[TASK]: Gather each line of the entries below that includes "window".

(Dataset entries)
+-------+

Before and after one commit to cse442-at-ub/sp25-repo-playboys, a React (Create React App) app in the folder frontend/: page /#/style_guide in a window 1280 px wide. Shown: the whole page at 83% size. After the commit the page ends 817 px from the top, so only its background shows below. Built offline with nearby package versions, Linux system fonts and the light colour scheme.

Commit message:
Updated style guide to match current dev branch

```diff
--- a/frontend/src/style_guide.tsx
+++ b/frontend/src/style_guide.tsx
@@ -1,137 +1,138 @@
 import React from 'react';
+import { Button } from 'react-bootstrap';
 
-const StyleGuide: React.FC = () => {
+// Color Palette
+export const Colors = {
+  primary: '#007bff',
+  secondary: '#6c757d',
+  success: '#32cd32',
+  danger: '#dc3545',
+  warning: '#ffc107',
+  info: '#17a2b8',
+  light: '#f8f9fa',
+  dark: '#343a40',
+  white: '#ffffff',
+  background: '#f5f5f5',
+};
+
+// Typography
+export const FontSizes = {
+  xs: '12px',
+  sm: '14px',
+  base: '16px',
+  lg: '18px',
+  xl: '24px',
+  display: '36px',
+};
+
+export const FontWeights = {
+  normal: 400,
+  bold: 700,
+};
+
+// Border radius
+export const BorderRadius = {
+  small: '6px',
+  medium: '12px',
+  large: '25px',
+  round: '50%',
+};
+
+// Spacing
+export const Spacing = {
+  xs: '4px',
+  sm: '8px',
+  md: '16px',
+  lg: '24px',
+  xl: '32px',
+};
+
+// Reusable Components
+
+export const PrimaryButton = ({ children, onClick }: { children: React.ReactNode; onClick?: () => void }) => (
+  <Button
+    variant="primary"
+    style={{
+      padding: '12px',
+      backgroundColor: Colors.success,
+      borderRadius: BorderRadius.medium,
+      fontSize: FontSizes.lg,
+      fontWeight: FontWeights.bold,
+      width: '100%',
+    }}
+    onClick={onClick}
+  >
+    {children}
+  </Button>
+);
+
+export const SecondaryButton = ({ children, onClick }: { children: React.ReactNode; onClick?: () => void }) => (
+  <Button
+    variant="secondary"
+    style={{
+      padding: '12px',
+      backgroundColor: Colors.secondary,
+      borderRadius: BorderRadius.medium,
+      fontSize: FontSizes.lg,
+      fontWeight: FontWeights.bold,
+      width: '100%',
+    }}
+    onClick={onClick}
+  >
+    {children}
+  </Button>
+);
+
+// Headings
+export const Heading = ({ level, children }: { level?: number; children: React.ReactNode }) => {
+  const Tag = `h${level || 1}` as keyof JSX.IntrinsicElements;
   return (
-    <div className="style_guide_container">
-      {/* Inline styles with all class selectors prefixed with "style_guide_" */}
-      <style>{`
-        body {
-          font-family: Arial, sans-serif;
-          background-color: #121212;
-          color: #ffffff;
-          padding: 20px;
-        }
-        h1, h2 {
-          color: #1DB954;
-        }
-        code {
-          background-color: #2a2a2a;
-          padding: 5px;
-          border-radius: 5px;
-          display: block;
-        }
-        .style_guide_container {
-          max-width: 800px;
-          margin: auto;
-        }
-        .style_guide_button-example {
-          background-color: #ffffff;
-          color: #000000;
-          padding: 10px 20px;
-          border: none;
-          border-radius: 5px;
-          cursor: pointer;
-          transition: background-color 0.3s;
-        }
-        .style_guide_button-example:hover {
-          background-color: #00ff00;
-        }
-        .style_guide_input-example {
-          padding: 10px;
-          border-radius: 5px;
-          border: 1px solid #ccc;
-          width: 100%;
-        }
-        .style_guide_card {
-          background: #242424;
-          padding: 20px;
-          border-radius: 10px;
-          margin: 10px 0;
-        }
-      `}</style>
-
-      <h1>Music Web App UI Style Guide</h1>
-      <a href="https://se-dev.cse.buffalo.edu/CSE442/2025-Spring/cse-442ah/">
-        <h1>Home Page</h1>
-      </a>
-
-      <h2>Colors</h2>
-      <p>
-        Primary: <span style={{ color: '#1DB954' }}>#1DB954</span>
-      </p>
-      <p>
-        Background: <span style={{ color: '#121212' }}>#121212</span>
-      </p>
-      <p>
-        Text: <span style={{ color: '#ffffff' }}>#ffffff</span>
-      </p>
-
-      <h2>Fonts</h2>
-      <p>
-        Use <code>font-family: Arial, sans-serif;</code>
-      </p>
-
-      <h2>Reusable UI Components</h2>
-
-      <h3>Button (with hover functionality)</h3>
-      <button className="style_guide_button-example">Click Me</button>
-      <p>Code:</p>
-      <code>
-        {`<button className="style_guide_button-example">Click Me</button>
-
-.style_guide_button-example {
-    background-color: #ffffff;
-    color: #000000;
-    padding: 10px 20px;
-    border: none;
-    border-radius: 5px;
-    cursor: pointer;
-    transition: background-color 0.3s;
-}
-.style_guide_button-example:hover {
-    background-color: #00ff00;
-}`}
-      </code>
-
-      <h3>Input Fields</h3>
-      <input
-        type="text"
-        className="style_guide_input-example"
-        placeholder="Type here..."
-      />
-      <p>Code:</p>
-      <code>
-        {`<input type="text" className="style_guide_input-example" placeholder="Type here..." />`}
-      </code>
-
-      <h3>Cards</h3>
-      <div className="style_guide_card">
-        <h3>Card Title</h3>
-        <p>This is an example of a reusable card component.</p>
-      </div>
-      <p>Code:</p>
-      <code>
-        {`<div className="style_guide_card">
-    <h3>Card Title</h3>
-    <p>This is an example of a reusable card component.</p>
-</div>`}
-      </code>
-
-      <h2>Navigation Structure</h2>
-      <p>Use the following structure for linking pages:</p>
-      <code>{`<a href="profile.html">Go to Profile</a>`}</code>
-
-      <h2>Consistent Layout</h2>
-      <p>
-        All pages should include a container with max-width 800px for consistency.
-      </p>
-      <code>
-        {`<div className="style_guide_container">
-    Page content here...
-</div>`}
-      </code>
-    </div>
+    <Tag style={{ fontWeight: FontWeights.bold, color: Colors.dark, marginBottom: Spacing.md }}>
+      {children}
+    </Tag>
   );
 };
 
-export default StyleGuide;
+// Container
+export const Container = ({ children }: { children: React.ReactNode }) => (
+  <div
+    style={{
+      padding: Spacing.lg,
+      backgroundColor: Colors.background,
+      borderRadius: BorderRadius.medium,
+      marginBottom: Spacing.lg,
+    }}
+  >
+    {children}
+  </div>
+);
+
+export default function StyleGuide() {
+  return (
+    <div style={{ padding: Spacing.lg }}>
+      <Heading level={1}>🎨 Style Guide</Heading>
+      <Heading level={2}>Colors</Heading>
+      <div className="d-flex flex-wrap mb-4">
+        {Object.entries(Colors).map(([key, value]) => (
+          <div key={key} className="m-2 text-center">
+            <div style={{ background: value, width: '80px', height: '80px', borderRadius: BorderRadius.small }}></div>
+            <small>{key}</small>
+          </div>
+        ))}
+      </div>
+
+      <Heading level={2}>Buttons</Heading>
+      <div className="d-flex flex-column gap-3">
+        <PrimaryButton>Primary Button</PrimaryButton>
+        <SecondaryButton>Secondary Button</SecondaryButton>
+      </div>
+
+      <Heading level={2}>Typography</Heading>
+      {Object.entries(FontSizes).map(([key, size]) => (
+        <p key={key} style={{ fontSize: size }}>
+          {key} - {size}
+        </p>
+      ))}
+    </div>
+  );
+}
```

+-------+

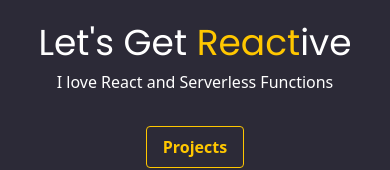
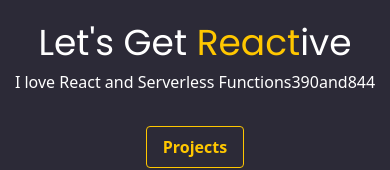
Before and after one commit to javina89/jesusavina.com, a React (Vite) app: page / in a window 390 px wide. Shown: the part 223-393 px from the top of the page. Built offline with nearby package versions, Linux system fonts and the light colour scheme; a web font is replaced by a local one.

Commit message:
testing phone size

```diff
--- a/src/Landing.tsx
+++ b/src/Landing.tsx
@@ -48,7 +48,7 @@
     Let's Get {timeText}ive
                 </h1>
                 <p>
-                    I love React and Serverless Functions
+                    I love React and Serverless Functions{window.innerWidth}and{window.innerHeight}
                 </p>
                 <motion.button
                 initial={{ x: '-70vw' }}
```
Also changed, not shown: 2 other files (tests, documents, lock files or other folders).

+-------+

[REPLY TO THE EXERCISE]:
Before and after one commit to cse442-at-ub/sp25-repo-playboys, a React (Create React App) app in the folder frontend/: page /#/style_guide in a window 1280 px wide. Shown: the whole page at 83% size. After the commit the page ends 817 px from the top, so only its background shows below. Built offline with nearby package versions, Linux system fonts and the light colour scheme.
Before and after one commit to javina89/jesusavina.com, a React (Vite) app: page / in a window 390 px wide. Shown: the part 223-393 px from the top of the page. Built offline with nearby package versions, Linux system fonts and the light colour scheme; a web font is replaced by a local one.
+                    I love React and Serverless Functions{window.innerWidth}and{window.innerHeight}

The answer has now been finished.